Mike DeCourcy's SportingBlog
Coping with losing players to the NBA draft
June 15, 2006
For all the pressure they deal with from October to April, the one item that really seems to unnerve most college basketball coaches is NBA draft early entry.
Some of them handle it just fine -- usually those with plenty of capable players on their rosters. A lot come pretty close to desperation.
But however they deal with it, ultimately they must deal with the repercussions if those players are gone for good. So as coaches wait for Sunday's withdrawal deadline, they can consider how well positioned they are to cope with potential losses.
Pittsburgh: If 7-0 Aaron Gray were to remain in the draft, the Panthers would lack a true center for the first time since they reemerged as a power.
They've had Toree Morris, Chris Taft and Gray available to man the middle, but during Morris' time, they relied even more on 6-6 Ontario Lett. So this stuff can work just as well with a talented, undersized player.
If Gray were gone, the Panthers could turn to 6-8, 260-pound Tyrell Biggs. They also could use athletic forward Sam Young to defend opposing post players and have 6-9 power forward Levon Kendall as a help defender. The Panthers would not be as good or as deep, but still would be an NCAA Tournament contender.
Texas: Point guard Daniel Gibson's return appears highly unlikely, which means the Longhorns are looking at an entirely new backcourt.
Losing Gibson would mean not having a player who can provide 30 points on occasion, 20 when necessary and 15 most every night of the week. It also means no more worrying about what position he should be playing.
Texas is happy to move on to freshman D.J. Augustin at the point. As for locating an elite scorer, you only have to scroll down to "D" on the alphabetical roster, where you will find 6-11 small forward Kevin Durant. The Longhorns will be one of the youngest teams, but they're pretty much starting over whether they have Gibson or not.
UCLA: The consensus is that shooting guard Arron Afflalo will return, though the Bruins certainly will feel better when it's official. The guy they'll probably need to replace is point guard Jordan Farmar. Darren Collison, who was terrific as a freshman, is an obvious choice.
Collison is quicker than Farmar, which could make him more disruptive defensively, although Farmar embraced Ben Howland's emphasis on guarding and became quite good at it. Collison has not established himself yet as a reliable 3-point shooter, but as a sub, that could be a function of his playing time being sporadic.

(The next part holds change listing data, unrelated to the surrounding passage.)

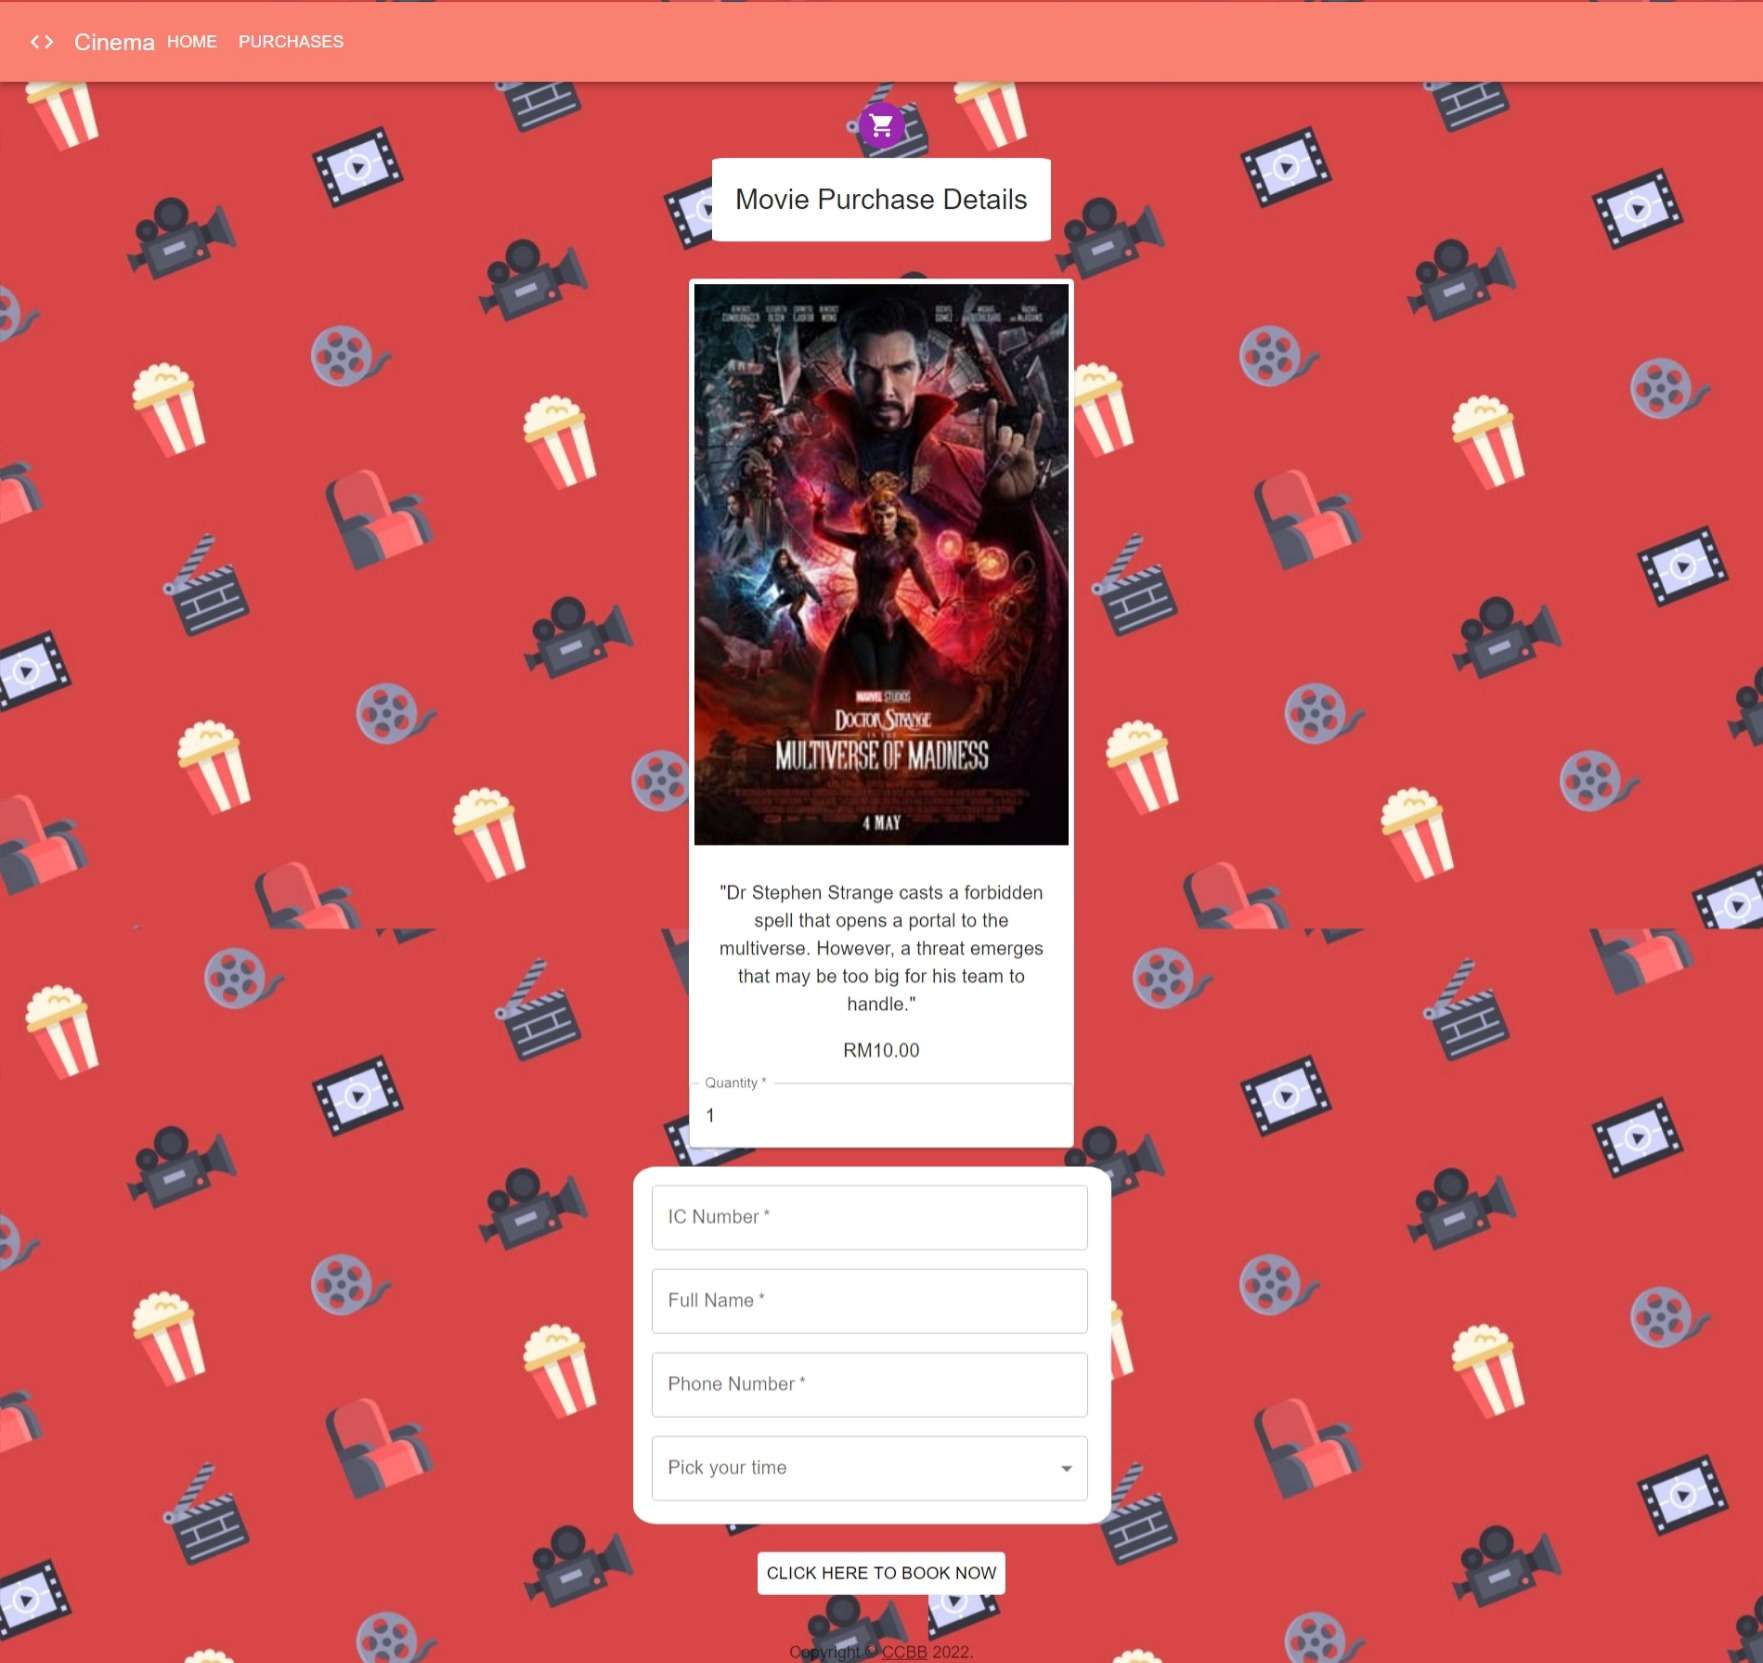
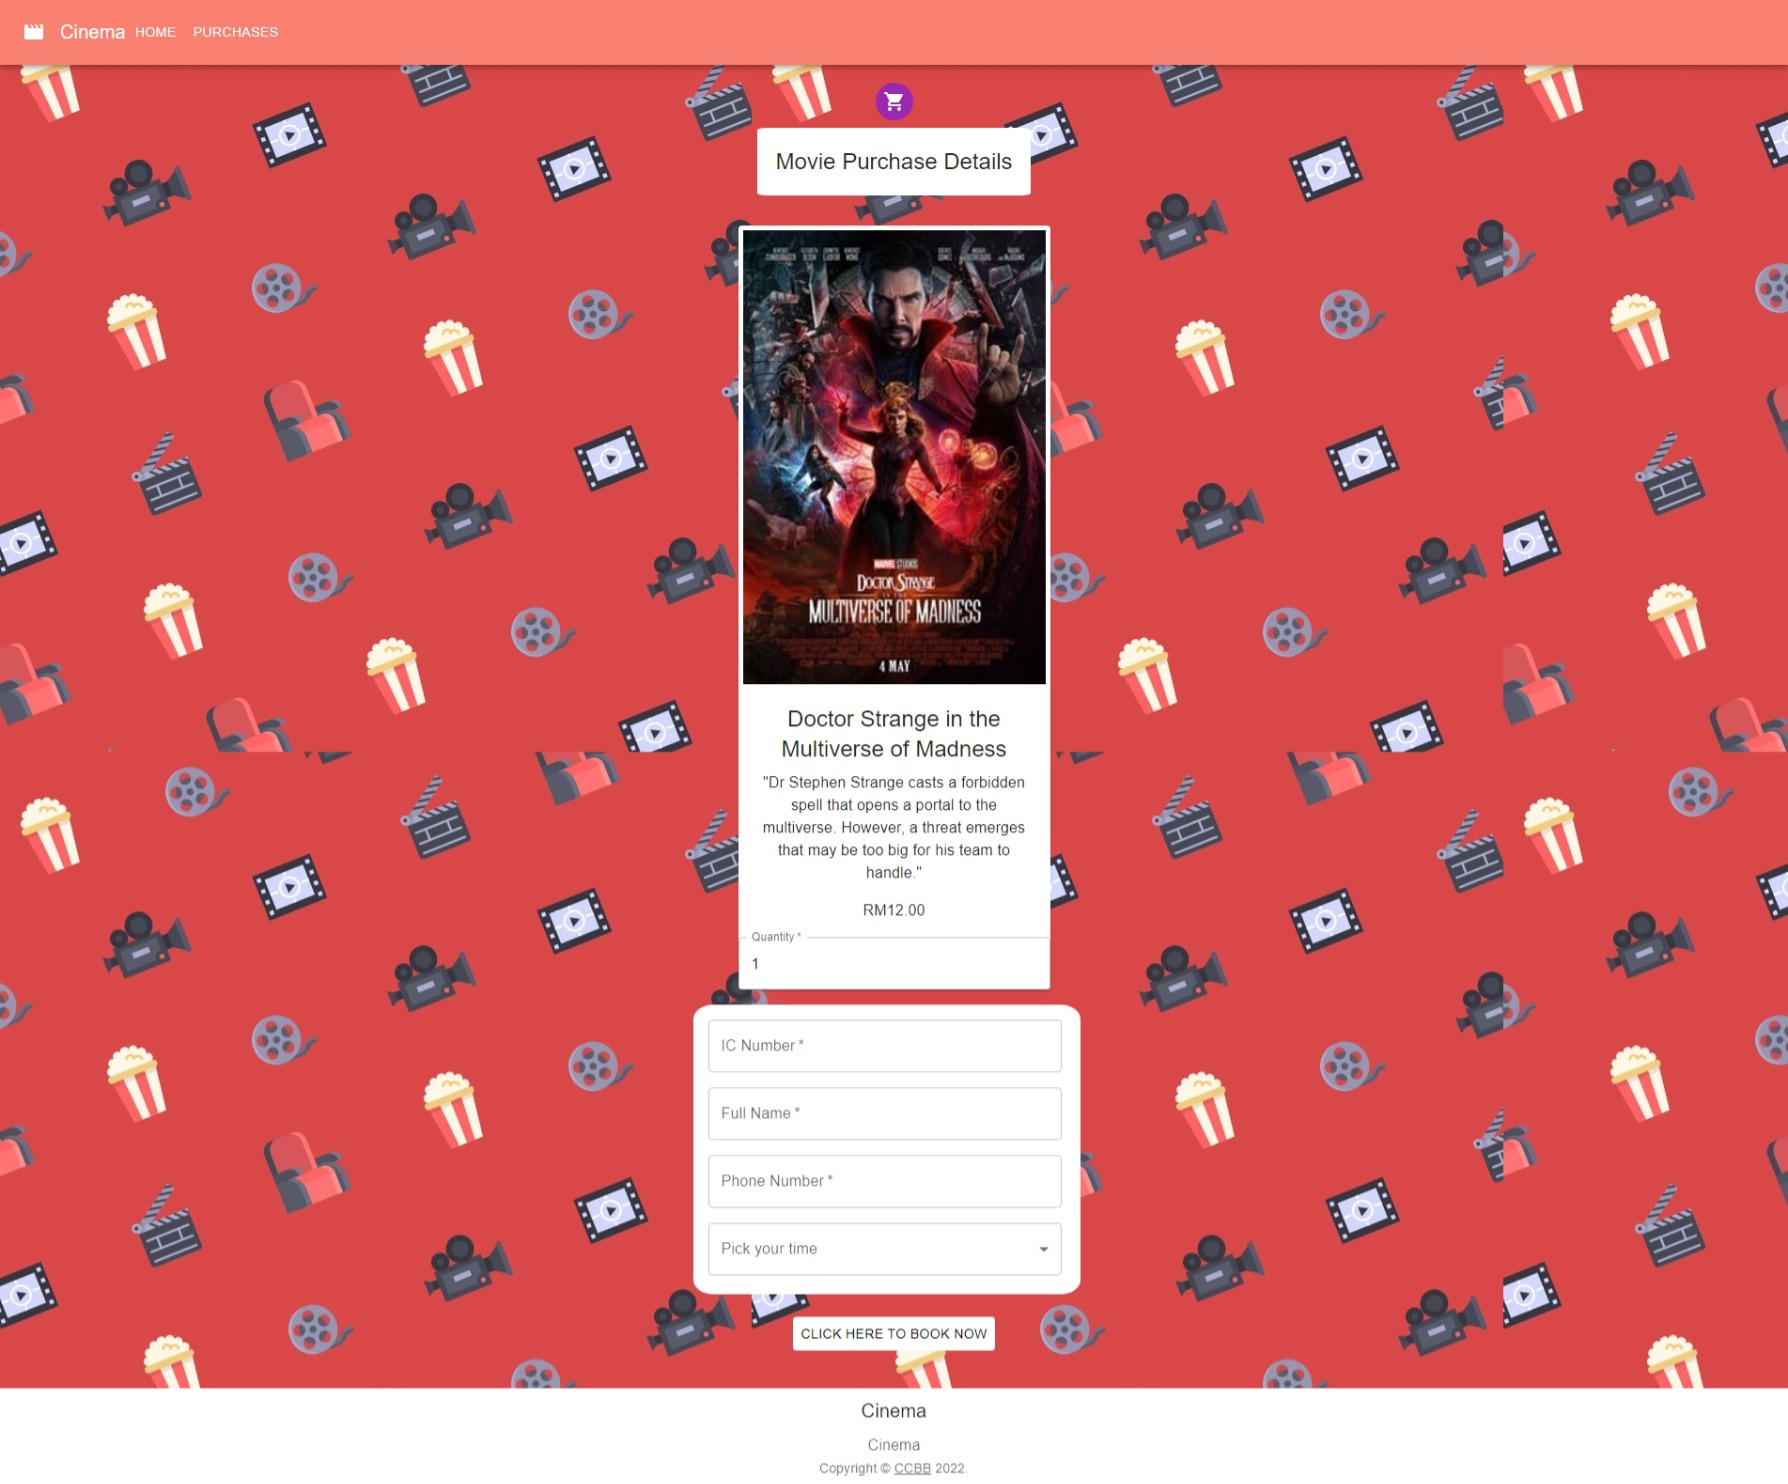
Modify purchaseform style, change home/form/list demo image

diff --git a/client/src/components/PurchaseForm/PurchaseForm.js b/client/src/components/PurchaseForm/PurchaseForm.js
@@ -9,7 +9,6 @@ import LocalGroceryStoreIcon from '@mui/icons-material/LocalGroceryStore';
 import Typography from '@mui/material/Typography';
 import Container from '@mui/material/Container';
 import { createTheme, ThemeProvider } from '@mui/material/styles';
-import Copyright from '../Copyright/Copyright';
 import { Card, CardMedia, CardContent, Select } from '@mui/material';
 import { useLocation, useNavigate } from 'react-router-dom';
 import Navigation from '../Navigation/Navigation';
@@ -17,6 +16,7 @@ import FormattedMoney from '../Formatted/FormattedMoney';
 import MenuItem from '@mui/material/MenuItem';
 import FormControl from '@mui/material/FormControl';
 import InputLabel from '@mui/material/InputLabel';
+import Footer from '../Footer/Footer';
 
 <link rel="stylesheet" href="index.css"></link>
 
@@ -129,14 +129,15 @@ const PurchaseForm = () => {
                                     sx={{
                                         // 16:9
                                         padding: '5px',
-                                        height: '100%'
+                                        maxHeight: '100%',
+                                        maxWidth: '100%'
                                     }}
                                     src={`${process.env.REACT_APP_API_URL}/storage/movie/image/` + item.movie.poster}
-                                    alt={item.movie.description}
+                                    alt={item.movie.title}
                                 />
                                 <CardContent sx={{ flexGrow: 1 }}>
                                     <Typography gutterBottom variant="h5" component="h2">
-                                        {item.movie.name}
+                                        {item.movie.title}
                                     </Typography>
                                     <Typography>
                                         {item.movie.description}
@@ -224,7 +225,7 @@ const PurchaseForm = () => {
                                         name="movie_time_id"
                                         labelId="movie_time"
                                         id="movie_time"
-                                        defaultValue={ item.movie_time ? item.movie_time.id : '' }
+                                        defaultValue={item.movie_time ? item.movie_time.id : ''}
                                         label="movie_time"
                                         required
                                     >
@@ -259,8 +260,8 @@ const PurchaseForm = () => {
 
                     </Box>
                 </Box>
-                <Copyright sx={{ mt: 5 }} />
             </Container>
+            <Footer />
         </ThemeProvider>
     );
 }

The problem for the Bruins is who would back up Collison. There is no other natural point. They could get by for stretches with Afflalo. Freshman Russell Westbrook is an option, but just making the jump to Division I will be enough of a challenge. Collison will have to be in shape to average 35-plus minutes.
Memphis: If the Tigers don't get back guard Darius Washington, they're more than set at his position. Freshman Willie Kemp probably will take over the point, anyway, with Washington playing more often as a shooting guard. Kemp will not provide the same level of danger as an offensive player, but he will not need to be reminded to play solid defense. Andre Allen will push Kemp for time, and otherwise will be as solid a backup point as anyone can claim.
What the Tigers will lose without Washington and forward Shawne Williams is the impact that a first-option scorer can have. Memphis has a rotation full of fine players, but none is a proven scorer, and it's possible none is equipped to be that type of player.
Wing Chris Douglas-Roberts is the leading candidate. He averaged 8.3 points last year, but shot better than 50 percent from the field. Wing Antonio Anderson also has qualities that suggest he could be a regular double-figure scorer, but he has to play with greater confidence.
Unless someone shows he can be a significant post threat, whether it's veteran Joey Dorsey, big Kareem Cooper or freshman Pierre Niles, it'll be harder for the wings to get the freedom necessary to develop as offensive players.